A great article by Matthew Mead: The Power of Grace in Weaning the Heart from the World – by Matthew Mead (1629-1699)
These are two of the greatest works ever written on the providence of God, and on the Christian’s duty to walk wisely in temptation:
The Danger of Falling Into the Hands of the Living God by Matthew Mead – eBook
Buy the Print Book HERE
Old English Works:
1. The Almost Christian Discovered (or, The False Professor Tried and Cast). (252 pages) Acts 26:28. PDF Internet Archive
2. A Name in Heaven the Truest Ground of Joy. Luke 10:20. and “The Power of Grace in Weaning the Heart from the World” together (189 pages). PDF Google Books

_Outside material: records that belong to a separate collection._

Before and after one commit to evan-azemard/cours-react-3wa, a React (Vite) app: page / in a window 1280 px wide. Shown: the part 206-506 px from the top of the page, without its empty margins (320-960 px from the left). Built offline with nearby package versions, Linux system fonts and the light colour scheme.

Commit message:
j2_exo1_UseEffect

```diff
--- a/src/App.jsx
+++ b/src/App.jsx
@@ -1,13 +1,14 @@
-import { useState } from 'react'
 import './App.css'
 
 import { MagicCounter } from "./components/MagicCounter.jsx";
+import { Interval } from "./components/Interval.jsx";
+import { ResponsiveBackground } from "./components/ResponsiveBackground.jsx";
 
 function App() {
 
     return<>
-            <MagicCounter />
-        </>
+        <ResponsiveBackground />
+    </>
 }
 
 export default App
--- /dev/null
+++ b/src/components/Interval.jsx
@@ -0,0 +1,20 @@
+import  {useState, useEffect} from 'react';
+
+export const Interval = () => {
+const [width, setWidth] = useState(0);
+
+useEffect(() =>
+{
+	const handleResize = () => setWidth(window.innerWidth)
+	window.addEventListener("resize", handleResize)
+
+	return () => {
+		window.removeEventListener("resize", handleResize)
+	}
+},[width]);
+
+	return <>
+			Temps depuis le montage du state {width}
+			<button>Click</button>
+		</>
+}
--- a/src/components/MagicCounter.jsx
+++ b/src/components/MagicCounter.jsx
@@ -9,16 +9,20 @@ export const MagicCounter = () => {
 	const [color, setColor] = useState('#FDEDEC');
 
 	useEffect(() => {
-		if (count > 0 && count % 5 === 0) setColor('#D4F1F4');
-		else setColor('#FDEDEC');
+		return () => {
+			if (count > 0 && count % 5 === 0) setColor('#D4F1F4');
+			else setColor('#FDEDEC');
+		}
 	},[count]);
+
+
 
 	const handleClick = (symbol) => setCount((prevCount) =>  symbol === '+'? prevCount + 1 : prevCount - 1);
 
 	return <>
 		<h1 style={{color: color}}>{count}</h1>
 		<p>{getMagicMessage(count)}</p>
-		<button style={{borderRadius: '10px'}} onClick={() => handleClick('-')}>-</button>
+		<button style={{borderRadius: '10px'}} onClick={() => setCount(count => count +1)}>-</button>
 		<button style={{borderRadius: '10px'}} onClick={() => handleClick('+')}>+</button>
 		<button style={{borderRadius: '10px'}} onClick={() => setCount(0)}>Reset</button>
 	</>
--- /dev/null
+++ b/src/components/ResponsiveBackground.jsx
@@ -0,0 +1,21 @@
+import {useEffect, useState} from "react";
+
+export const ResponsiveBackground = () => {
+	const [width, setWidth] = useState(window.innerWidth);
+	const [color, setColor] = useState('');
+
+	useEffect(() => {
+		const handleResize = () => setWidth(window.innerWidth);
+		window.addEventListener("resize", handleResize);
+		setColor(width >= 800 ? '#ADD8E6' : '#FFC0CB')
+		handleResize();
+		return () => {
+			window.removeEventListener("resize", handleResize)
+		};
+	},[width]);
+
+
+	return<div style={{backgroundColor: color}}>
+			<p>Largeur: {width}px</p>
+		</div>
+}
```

3. Two Sticks Made One (or, The Excellency of Unity). (39 pages) On Ezekiel 37:19 concerning a sermon delivered in 1691, to encourage reconciliation among Presbyterians and Congregationalists by showing that needless denominationalism is harmful to Christ’s honour. PDF Internet Archive
4. Original Sermons on the Jews, and on Falling into the Hands of the Living God. Also known as The Sermons of Matthew Mead. Containing five sermons on the restoration of the Jews (Ezekiel 37), twelve sermons from Hebrews 10:31, and his farewell sermon, “The Pastor’s Valediction” (1 Corinthians 1:3).
5. Solomon’s Prescription for the Removal of the Pestilence.
6. The Vision of the Wheels.
7. The Young Man’s Remembrancer and Youth’s Best Choice.
8. The Good of Early Obedience.
9. Spiritual Wisdom.